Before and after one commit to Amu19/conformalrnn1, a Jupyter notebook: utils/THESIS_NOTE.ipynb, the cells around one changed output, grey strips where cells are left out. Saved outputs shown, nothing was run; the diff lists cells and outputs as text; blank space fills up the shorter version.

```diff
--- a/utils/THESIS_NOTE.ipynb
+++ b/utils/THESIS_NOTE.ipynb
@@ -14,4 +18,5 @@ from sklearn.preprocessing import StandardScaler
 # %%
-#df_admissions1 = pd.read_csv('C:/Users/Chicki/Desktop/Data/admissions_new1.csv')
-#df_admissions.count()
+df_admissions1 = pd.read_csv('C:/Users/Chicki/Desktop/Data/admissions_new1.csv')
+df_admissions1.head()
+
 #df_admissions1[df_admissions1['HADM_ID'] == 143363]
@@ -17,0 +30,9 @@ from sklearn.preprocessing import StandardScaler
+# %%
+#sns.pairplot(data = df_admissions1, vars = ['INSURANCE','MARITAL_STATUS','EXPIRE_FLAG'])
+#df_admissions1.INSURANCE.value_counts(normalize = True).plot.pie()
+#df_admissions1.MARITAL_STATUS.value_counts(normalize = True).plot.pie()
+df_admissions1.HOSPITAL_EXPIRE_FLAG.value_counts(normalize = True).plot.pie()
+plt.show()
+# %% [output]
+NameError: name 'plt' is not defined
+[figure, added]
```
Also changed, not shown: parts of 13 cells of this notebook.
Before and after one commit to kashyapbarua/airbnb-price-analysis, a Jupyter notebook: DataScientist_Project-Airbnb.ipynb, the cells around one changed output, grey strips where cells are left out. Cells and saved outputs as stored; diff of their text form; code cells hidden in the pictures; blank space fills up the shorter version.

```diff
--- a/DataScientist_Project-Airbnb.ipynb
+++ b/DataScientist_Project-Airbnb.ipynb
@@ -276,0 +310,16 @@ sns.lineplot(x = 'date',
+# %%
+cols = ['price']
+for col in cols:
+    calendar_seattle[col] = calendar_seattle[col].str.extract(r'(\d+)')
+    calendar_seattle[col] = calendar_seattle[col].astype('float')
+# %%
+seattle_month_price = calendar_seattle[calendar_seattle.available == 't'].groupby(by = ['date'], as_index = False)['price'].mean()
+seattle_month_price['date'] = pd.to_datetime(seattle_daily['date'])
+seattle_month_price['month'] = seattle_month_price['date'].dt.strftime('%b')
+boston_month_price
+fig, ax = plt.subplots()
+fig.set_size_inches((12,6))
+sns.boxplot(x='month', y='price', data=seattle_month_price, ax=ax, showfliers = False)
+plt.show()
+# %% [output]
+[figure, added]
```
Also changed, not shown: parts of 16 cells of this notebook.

*-*-*

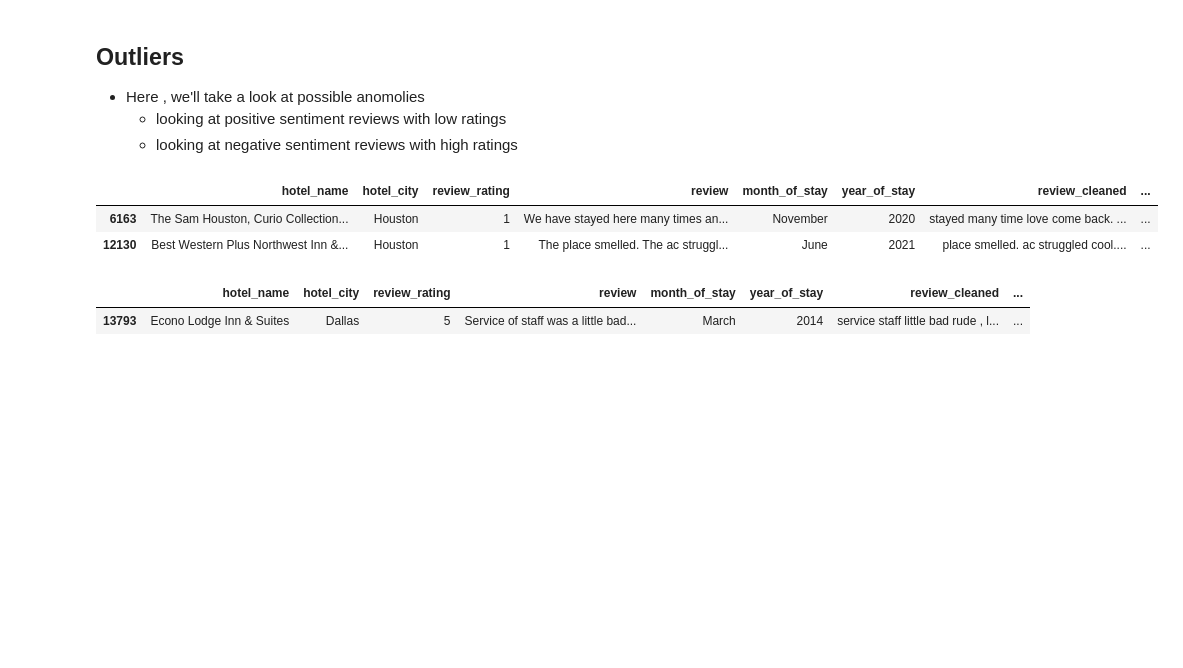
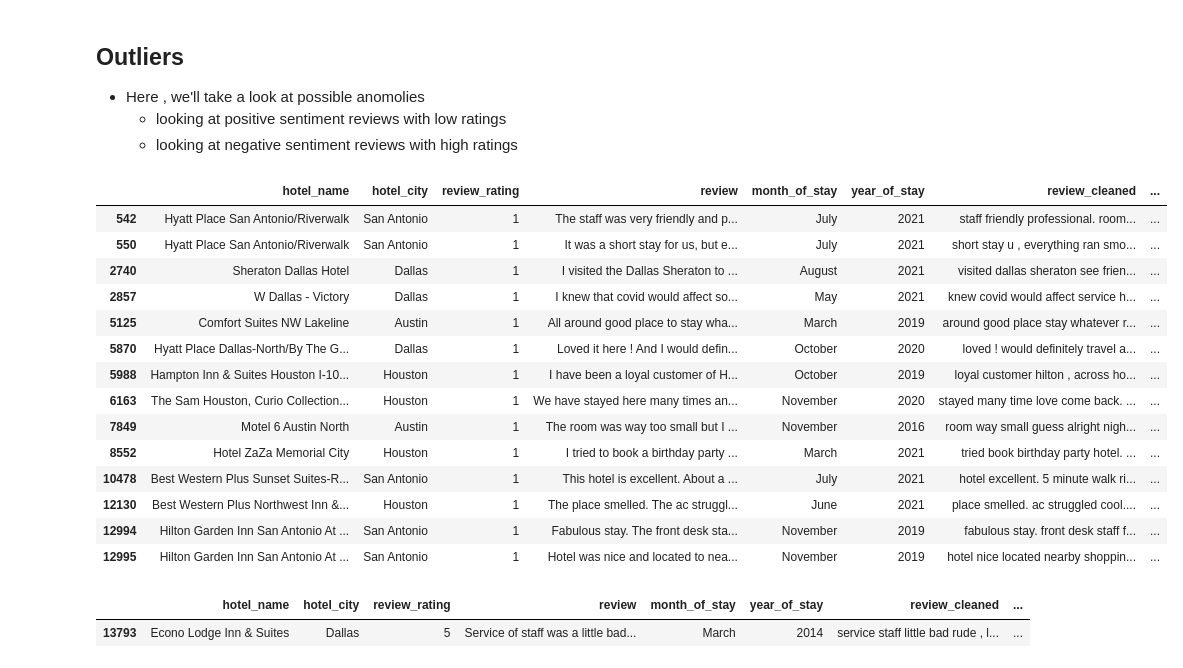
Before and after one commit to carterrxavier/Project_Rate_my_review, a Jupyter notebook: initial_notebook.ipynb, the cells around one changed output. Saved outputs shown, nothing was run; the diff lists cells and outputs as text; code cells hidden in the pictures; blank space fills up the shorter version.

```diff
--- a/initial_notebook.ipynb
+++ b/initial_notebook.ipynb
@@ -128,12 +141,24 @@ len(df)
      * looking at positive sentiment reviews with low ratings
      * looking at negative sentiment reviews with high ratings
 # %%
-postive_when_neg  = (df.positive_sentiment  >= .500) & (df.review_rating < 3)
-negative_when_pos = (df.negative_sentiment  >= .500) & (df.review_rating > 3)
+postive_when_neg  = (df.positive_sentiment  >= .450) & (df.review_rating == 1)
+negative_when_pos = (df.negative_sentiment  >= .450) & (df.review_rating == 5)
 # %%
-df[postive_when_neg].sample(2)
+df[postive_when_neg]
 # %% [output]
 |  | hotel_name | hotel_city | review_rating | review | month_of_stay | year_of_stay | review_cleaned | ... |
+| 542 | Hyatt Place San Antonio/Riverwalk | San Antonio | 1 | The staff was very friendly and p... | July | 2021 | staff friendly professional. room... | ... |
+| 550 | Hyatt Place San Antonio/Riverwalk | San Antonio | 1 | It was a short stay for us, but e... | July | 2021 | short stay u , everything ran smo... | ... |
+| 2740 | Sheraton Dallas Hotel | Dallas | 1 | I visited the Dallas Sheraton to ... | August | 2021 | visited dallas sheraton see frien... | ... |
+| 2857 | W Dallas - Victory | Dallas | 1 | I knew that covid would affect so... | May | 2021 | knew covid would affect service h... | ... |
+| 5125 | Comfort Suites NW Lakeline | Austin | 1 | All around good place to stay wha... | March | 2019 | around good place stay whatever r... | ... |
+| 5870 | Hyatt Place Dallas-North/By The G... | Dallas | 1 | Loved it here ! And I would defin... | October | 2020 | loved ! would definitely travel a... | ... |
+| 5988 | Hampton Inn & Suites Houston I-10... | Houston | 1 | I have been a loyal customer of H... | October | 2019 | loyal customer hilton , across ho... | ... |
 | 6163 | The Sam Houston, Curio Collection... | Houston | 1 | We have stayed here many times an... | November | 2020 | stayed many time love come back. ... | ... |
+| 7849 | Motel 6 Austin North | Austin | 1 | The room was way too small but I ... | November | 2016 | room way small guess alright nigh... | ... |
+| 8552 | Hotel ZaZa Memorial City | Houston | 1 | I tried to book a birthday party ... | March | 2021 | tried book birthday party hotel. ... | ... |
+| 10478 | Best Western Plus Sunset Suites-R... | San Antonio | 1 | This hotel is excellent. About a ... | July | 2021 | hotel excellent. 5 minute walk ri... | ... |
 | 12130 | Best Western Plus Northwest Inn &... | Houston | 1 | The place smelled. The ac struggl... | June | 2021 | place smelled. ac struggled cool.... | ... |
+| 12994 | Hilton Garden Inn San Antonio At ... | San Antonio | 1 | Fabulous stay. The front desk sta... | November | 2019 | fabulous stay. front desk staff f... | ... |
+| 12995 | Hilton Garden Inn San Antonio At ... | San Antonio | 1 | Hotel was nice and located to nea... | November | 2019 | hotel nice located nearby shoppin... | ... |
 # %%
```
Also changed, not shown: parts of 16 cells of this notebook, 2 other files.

*-*-*

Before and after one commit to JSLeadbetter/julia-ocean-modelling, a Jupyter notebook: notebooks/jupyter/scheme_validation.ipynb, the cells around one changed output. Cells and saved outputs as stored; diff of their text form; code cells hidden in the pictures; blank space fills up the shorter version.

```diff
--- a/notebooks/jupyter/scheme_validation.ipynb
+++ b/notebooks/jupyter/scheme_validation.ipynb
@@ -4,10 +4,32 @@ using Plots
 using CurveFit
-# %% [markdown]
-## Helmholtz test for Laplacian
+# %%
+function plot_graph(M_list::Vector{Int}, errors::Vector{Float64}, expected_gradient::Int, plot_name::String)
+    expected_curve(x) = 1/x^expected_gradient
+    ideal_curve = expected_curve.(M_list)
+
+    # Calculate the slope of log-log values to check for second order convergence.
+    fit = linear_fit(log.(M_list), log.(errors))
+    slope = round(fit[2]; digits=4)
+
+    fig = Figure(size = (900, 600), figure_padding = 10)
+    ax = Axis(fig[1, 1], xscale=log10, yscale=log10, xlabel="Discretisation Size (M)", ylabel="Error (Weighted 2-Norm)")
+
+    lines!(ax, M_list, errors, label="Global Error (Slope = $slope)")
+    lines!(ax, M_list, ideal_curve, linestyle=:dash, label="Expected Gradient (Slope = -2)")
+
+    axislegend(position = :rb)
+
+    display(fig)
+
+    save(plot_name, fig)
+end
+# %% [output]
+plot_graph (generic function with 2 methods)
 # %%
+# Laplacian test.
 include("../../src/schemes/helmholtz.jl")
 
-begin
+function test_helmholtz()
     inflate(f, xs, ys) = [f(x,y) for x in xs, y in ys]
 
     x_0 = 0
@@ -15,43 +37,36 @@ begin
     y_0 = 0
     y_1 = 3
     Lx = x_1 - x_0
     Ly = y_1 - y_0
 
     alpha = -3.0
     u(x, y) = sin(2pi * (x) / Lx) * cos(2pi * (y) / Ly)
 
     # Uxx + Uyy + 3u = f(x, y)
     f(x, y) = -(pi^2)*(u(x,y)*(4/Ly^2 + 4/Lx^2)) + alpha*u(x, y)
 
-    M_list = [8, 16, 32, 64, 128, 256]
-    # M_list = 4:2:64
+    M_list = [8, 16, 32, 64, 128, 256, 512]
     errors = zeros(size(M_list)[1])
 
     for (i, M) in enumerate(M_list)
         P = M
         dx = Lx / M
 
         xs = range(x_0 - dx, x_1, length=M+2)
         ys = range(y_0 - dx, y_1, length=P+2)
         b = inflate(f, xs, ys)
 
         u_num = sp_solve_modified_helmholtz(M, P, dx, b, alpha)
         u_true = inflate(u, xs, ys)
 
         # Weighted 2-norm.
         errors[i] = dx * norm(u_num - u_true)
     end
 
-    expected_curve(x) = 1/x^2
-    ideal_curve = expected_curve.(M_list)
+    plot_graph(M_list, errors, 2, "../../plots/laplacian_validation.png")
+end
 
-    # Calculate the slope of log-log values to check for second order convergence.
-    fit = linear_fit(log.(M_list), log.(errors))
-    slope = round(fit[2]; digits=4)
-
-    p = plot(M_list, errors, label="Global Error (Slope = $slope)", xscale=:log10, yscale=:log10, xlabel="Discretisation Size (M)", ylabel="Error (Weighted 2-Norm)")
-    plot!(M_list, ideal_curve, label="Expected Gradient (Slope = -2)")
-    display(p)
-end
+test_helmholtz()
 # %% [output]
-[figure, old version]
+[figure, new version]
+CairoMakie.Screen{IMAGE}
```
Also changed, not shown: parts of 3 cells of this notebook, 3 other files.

*-*-*

▶ _WHAT TO WORK ON_: Where a line of the listing holds "errors", show that line.

▶ _ANSWER BOX_:
+function plot_graph(M_list::Vector{Int}, errors::Vector{Float64}, expected_gradient::Int, plot_name::String)
+    fit = linear_fit(log.(M_list), log.(errors))
+    lines!(ax, M_list, errors, label="Global Error (Slope = $slope)")
     errors = zeros(size(M_list)[1])
         errors[i] = dx * norm(u_num - u_true)
+    plot_graph(M_list, errors, 2, "../../plots/laplacian_validation.png")
-    fit = linear_fit(log.(M_list), log.(errors))
-    p = plot(M_list, errors, label="Global Error (Slope = $slope)", xscale=:log10, yscale=:log10, xlabel="Discretisation Size (M)", ylabel="Error (Weighted 2-Norm)")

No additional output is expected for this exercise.